This became clear on Wednesday, when America was given less than an hour’s warning that the Kremlin was imposing, in effect, a no-fly zone in Syria. With this the Russians not only mounted a direct challenge to American authority. They also ripped up the rulebook of military diplomacy. America was aghast, but had no response.
The Ba’ath regime was strongly anti-American, so it’s not surprising that–despite the unfortunate fate of the Iraqi Communist Party–it was primarily a client of the Soviet Union (not the US), and this relationship continued up until the moment when the Soviet Union collapsed.
That Baathists helped ISIS, before the declaration of the ‘Caliphate,’ to rush into Iraq last year, and assist in the battles for key nodes in Iraq, is indisputable. Even in the Second Battle of Tikrit, just fought in the past few weeks, Baathists were a prominent component of ISIS forces. The very fact that Saddam Hussein’s al-Tikriti tribe was tossed out of their tribal domain certainly bore the hallmarks of the ultimate revenge against the Baathist core.
Moscow’s action were in line with the strategy it had used to defeat the separatist movement in Chechnya, infiltrating the insurgency, driving it into extremism, and facilitating the arrival of al-Qaeda jihadists who displaced the Chechen nationalists. In Syria, Russia’s actions accord with the strategy adopted by the regime and its Iranian masters to present Assad as the last line of defence against a terrorist takeover of Syria and a genocide against the minorities.
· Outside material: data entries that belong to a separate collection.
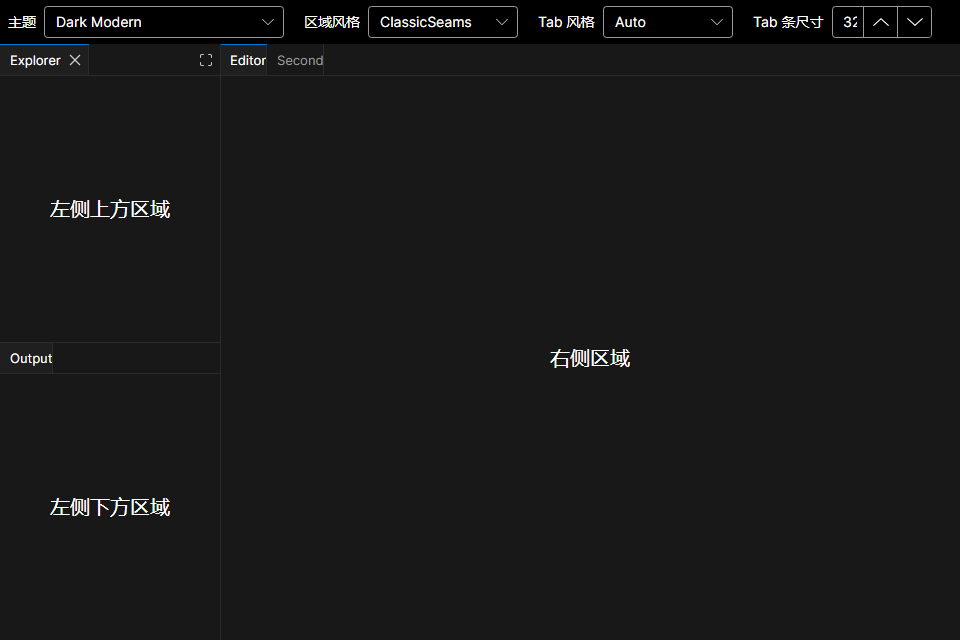
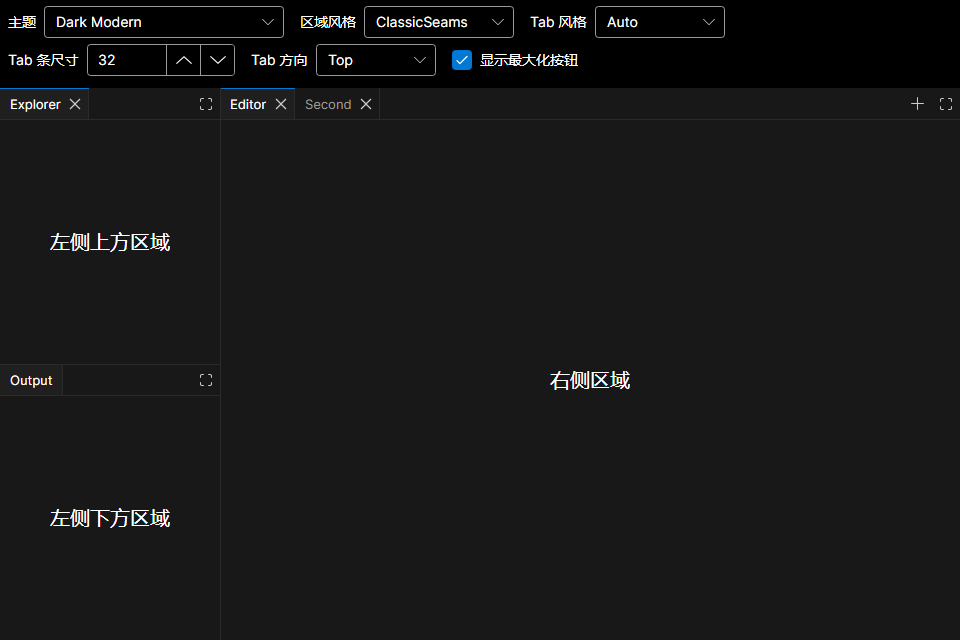
Polish tab controls and header actions

diff --git a/samples/GOZA.Dock.Minimal/MainViewModel.cs b/samples/GOZA.Dock.Minimal/MainViewModel.cs
@@ -1,6 +1,7 @@
 using System.Collections.ObjectModel;
 using System.ComponentModel;
 using System.Runtime.CompilerServices;
+using System.Windows.Input;
 using Avalonia;
 using Avalonia.Styling;
 using GOZA.Dock;
@@ -15,7 +16,10 @@ public sealed class MainViewModel : INotifyPropertyChanged
     private VsCodeColorTheme? _colorTheme;
     private DockPanePresentation _panePresentation = DockPanePresentation.ClassicSeams;
     private DockTabPresentation _tabPresentation = DockTabPresentation.Auto;
+    private DockTabStripPlacement _tabStripPlacement = DockTabStripPlacement.Top;
+    private bool _showMaximizeButton = true;
     private double _tabStripSize = DockShell.DefaultTabStripSize;
+    private int _nextRightTab = 3;
 
     public MainViewModel()
     {
@@ -31,8 +35,8 @@ public sealed class MainViewModel : INotifyPropertyChanged
         ];
         RightTabs =
         [
-            new PlainTab("right-1", "Editor", "右侧区域"),
-            new PlainTab("right-2", "Second", "右侧第二个标签（可拖拽）"),
+            new PlainTab("right-1", "Editor", "右侧区域") { IsClosable = true },
+            new PlainTab("right-2", "Second", "右侧第二个标签（可拖拽）") { IsClosable = true },
         ];
 
         // 列表里就是主题实例；选中后直接赋给 ColorTheme（绑定到 DockShell）。
@@ -49,6 +53,7 @@ public sealed class MainViewModel : INotifyPropertyChanged
         ];
 
         ColorTheme = Themes[0];
+        AddRightTabCommand = new DelegateCommand(AddRightTab);
     }
 
     public event PropertyChangedEventHandler? PropertyChanged;
@@ -65,6 +70,11 @@ public sealed class MainViewModel : INotifyPropertyChanged
 
     public IReadOnlyList<DockTabPresentation> TabPresentations { get; } =
         Enum.GetValues<DockTabPresentation>();
+
+    public IReadOnlyList<DockTabStripPlacement> TabStripPlacements { get; } =
+        Enum.GetValues<DockTabStripPlacement>();
+
+    public ICommand AddRightTabCommand { get; }
 
     /// <summary>直接绑 <c>DockShell.ColorTheme</c>；ComboBox 的 SelectedItem 也是它。</summary>
     public VsCodeColorTheme? ColorTheme
@@ -125,6 +135,54 @@ public sealed class MainViewModel : INotifyPropertyChanged
         }
     }
 
+    /// <summary>Applies one tab-strip direction to every region in the minimal sample.</summary>
+    public DockTabStripPlacement TabStripPlacement
+    {
+        get => _tabStripPlacement;
+        set
+        {
+            if (_tabStripPlacement == value)
+                return;
+
+            _tabStripPlacement = value;
+            OnPropertyChanged();
+        }
+    }
+
+    public bool ShowMaximizeButton
+    {
+        get => _showMaximizeButton;
+        set
+        {
+            if (_showMaximizeButton == value)
+                return;
+
+            _showMaximizeButton = value;
+            OnPropertyChanged();
+        }
+    }
+
+    private void AddRightTab()
+    {
+        var number = _nextRightTab++;
+        RightTabs.Add(new PlainTab($"right-{number}", $"Editor {number}", $"右侧第 {number} 个标签")
+        {
+            IsClosable = true
+        });
+    }
+
     private void OnPropertyChanged([CallerMemberName] string? name = null) =>
         PropertyChanged?.Invoke(this, new PropertyChangedEventArgs(name));
+
+    private sealed class DelegateCommand(Action execute) : ICommand
+    {
+        public event EventHandler? CanExecuteChanged
+        {
+            add { }
+            remove { }
+        }
+
+        public bool CanExecute(object? parameter) => true;
+        public void Execute(object? parameter) => execute();
+    }
 }

diff --git a/src/GOZA.Dock/Controls/DockRegion.cs b/src/GOZA.Dock/Controls/DockRegion.cs
@@ -84,7 +84,7 @@ public sealed class DockRegion : TemplatedControl, IDockRegionSession
         AvaloniaProperty.Register<DockRegion, ICommand?>(nameof(TabClosedCommand));
 
     public static readonly StyledProperty<bool> ShowMaximizeButtonProperty =
-        AvaloniaProperty.Register<DockRegion, bool>(nameof(ShowMaximizeButton));
+        AvaloniaProperty.Register<DockRegion, bool>(nameof(ShowMaximizeButton), true);
 
     public static readonly StyledProperty<bool> CanMaximizeProperty =
         AvaloniaProperty.Register<DockRegion, bool>(nameof(CanMaximize), true);
@@ -243,7 +243,10 @@ public sealed class DockRegion : TemplatedControl, IDockRegionSession
         set => SetValue(TabClosedCommandProperty, value);
     }
 
-    /// <summary>Shows the built-in maximize/restore button at the trailing edge of the header.</summary>
+    /// <summary>
+    /// Shows the built-in maximize/restore button at the trailing edge of the header.
+    /// Defaults to true.
+    /// </summary>
     public bool ShowMaximizeButton
     {
         get => GetValue(ShowMaximizeButtonProperty);

diff --git a/docs/3.0.6/api-reference.md b/docs/3.0.6/api-reference.md
@@ -114,13 +114,15 @@ One tab region. It owns selection, view realization, tab drag/drop, and close re
 | `HeaderContentTemplate` | `IDataTemplate?` | `null` | Template used to render a `HeaderContent` object or view model. |
 | `TabClosedCommand` | `ICommand?` | `null` | **Notification after the fact.** The library has already removed the tab and evicted its cached view; the command parameter is the closed `IDockTabItem`. |
 | `CanDragTabs` | `bool` | `true` | `false` detaches the gesture controller: tabs can still be selected and closed, but not reordered or moved. Toggling at runtime re-attaches/detaches immediately. |
-| `ShowMaximizeButton` | `bool` | `false` | Shows the built-in maximize/restore button. |
+| `ShowMaximizeButton` | `bool` | `true` | Shows the built-in maximize/restore button at the trailing edge. |
 | `CanMaximize` | `bool` | `true` | Allows the region to fill its containing shell. |
 | `DoubleClickHeaderToMaximize` | `bool` | `true` | Toggles maximize from an empty-header double click. |
 | `ShowHeaderBodySeparator` | `bool` | `false` | Keeps the full one-pixel divider between the selected header and body. |
 | `IsMaximized` | `bool` | `false` | Read-only maximize state. |
 
 Inherited and themed by default: `Background` (`DockPaneBackgroundBrush`), `BorderBrush`, `BorderThickness`, `CornerRadius`.
+
+Header chrome is anchored to the trailing edge. Its visual order is: per-tab close button, remaining tab strip, Add, `HeaderContent`, then maximize/restore at the outer edge. For vertical strips the same order runs toward the bottom. Add remains opt-in because the library cannot construct an application-specific tab without an `AddTabCommand`.
 
 ### Methods
 

diff --git a/docs/3.0.6/zh-CN/api-reference.md b/docs/3.0.6/zh-CN/api-reference.md
@@ -114,13 +114,15 @@ public sealed class DockRegion : TemplatedControl, IDockRegionSession
 | `HeaderContentTemplate` | `IDataTemplate?` | `null` | 用于呈现 `HeaderContent` 对象或 ViewModel 的模板。 |
 | `TabClosedCommand` | `ICommand?` | `null` | **事后通知**——库已经完成了移除和缓存清理；命令参数是被关闭的 `IDockTabItem`。 |
 | `CanDragTabs` | `bool` | `true` | 设为 `false` 时拆掉手势控制器：仍可选中/关闭，但不能重排和跨区移动。运行时切换会立即重新挂载/拆除。 |
-| `ShowMaximizeButton` | `bool` | `false` | 显示内置最大化/还原按钮。 |
+| `ShowMaximizeButton` | `bool` | `true` | 在尾端显示内置最大化/还原按钮。 |
 | `CanMaximize` | `bool` | `true` | 是否允许 Region 填满所属 Shell。 |
 | `DoubleClickHeaderToMaximize` | `bool` | `true` | 双击 Header 空白区域时切换最大化。 |
 | `ShowHeaderBodySeparator` | `bool` | `false` | 是否在选中 Header 与 Body 之间保留完整 1px 分隔线。 |
 | `IsMaximized` | `bool` | `false` | 只读最大化状态。 |
 
 主题默认提供：`Background`（`DockPaneBackgroundBrush`）、`BorderBrush`、`BorderThickness`、`CornerRadius`。
+
+Header Chrome 固定在尾端，视觉顺序为：各 Tab 内关闭按钮、剩余 Tab 条、Add、`HeaderContent`、最外侧最大化/还原。垂直 Tab 条沿相同顺序排向底端。Add 仍需显式开启，因为没有 `AddTabCommand` 时库无法构造应用自己的 Tab。
 
 ### 方法
 

diff --git a/docs/3.0.6/theming.md b/docs/3.0.6/theming.md
@@ -75,6 +75,8 @@ Title **font scales** with this value (`13 × strip/32`); horizontal padding sta
 
 Set an explicit value to combine either tab style with either pane style. Classic tabs consume the standard VS Code keys `editorGroupHeader.tabsBackground`, `editorGroupHeader.tabsBorder`, `tab.activeBackground`, `tab.inactiveBackground`, `tab.activeForeground`, `tab.inactiveForeground`, `tab.hoverBackground`, `tab.hoverForeground`, `tab.border`, `tab.activeBorder`, and `tab.activeBorderTop`.
 
+Non-closable classic tabs use balanced 10px horizontal title insets. Closable tabs use a 10px leading inset plus the 28px close-action lane. Header actions stay pinned to the trailing edge in the order Add → custom `HeaderContent` → maximize/restore.
+
 | ClassicSeams + Auto (default) | ModernCards + Auto |
 |---|---|
 | ![Classic seam and classic tab presentation](../../images/3.0.6/classic-tabs.png) | ![Modern card presentation](../../images/3.0.6/modern-cards.png) |

diff --git a/docs/3.0.6/release-notes.md b/docs/3.0.6/release-notes.md
@@ -9,6 +9,8 @@
 - Added runtime `DockShell.PanePresentation` switching between `ModernCards` and VS Code-style `ClassicSeams`, without recreating tabs or views. `ClassicSeams` is the default.
 - Added runtime `DockShell.TabPresentation`: `ClassicTabs` reproduces the legacy VS Code full-height rectangular tab strip, `ModernPills` retains the rounded style, and the default `Auto` follows the pane presentation. Both tab styles can be paired with either pane style.
 - Added `DockShell.SashSize`, defaulting to a shared 12px mouse, pen, and touch hit target without widening the visible boundary.
+- The built-in maximize/restore action is now visible by default. The minimal sample exposes tab direction and maximize visibility, uses a responsive wrapping settings bar, and keeps the tab-size editor fully readable.
+- Balanced the trailing inset of non-closable classic tabs while retaining the VS Code 28px close-action lane for closable tabs.
 
 ---
 

diff --git a/docs/3.0.6/zh-CN/theming.md b/docs/3.0.6/zh-CN/theming.md
@@ -72,6 +72,8 @@ JSON 缺少 `type` 时查 [`VsCodeThemeTypeMap`](https://github.com/0use-TE/GOZA
 
 显式指定后，两种 Tab 风格都能与任一区域风格组合。经典 Tab 直接使用标准 VS Code 键：`editorGroupHeader.tabsBackground`、`editorGroupHeader.tabsBorder`、`tab.activeBackground`、`tab.inactiveBackground`、`tab.activeForeground`、`tab.inactiveForeground`、`tab.hoverBackground`、`tab.hoverForeground`、`tab.border`、`tab.activeBorder`、`tab.activeBorderTop`。
 
+不可关闭的经典 Tab 使用对称的 10px 左右标题留白；可关闭 Tab 使用 10px 起始留白和 28px 关闭操作区。Header 操作固定在尾端，顺序为 Add → 自定义 `HeaderContent` → 最大化/还原。
+
 | ClassicSeams + Auto（默认） | ModernCards + Auto |
 |---|---|
 | ![经典直缝与经典 Tab 模式](../../../images/3.0.6/classic-tabs.png) | ![现代卡片区域模式](../../../images/3.0.6/modern-cards.png) |

diff --git a/docs/3.0.6/zh-CN/release-notes.md b/docs/3.0.6/zh-CN/release-notes.md
@@ -9,6 +9,8 @@
 - 新增 `DockShell.PanePresentation`，可在 `ModernCards` 与 VS Code 风格的 `ClassicSeams` 之间运行时切换，且不会重建 Tab 或 View；默认采用 `ClassicSeams`。
 - 新增运行时 `DockShell.TabPresentation`：`ClassicTabs` 复刻旧版 VS Code 满高矩形 Tab 条，`ModernPills` 保留圆角风格，默认 `Auto` 跟随区域模式；两种 Tab 均可与任一区域模式组合。
 - 新增 `DockShell.SashSize`，鼠标、触控笔和手指共用默认 12px 命中区，同时不加宽可见边界。
+- 内置最大化/还原按钮改为默认显示。Minimal 示例新增 Tab 方向与最大化按钮开关，设置栏支持自适应换行，Tab 尺寸编辑器保持完整可见。
+- 经典模式下不可关闭 Tab 的左右留白改为平衡布局；可关闭 Tab 仍保留 VS Code 的 28px 关闭操作区。
 
 ---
New evidence has emerged to underline these points.
Testimony from gendarmerie officers in court documents reviewed by Reuters allege that rocket parts, ammunition and semi-finished mortar shells were carried in trucks accompanied by state intelligence agency (MIT) officials more than a year ago to parts of Syria under Islamist control.
Four trucks were searched in the southern province of Adana in raids by police and gendarmerie, one in November 2013 and the three others in January 2014, on the orders of prosecutors acting on tip-offs that they were carrying weapons, according to testimony from the prosecutors, who now themselves face trial.
While the first truck was seized, the three others were allowed to continue their journey after MIT officials accompanying the cargo threatened police and physically resisted the search, according to the testimony and prosecutor’s report.
Posted to YouTube 10/16/2015.
National Coalition of Syrian Revolution and Opposition Forces. “Harvard University Reveals Secret Documents Proving Assad’s Involvement in Rise of ISIS.” August 23, 2016. Article comments from 2015 Der Spiegel article by Christoph Reuter based on papers obtained from the battlespace in 2013.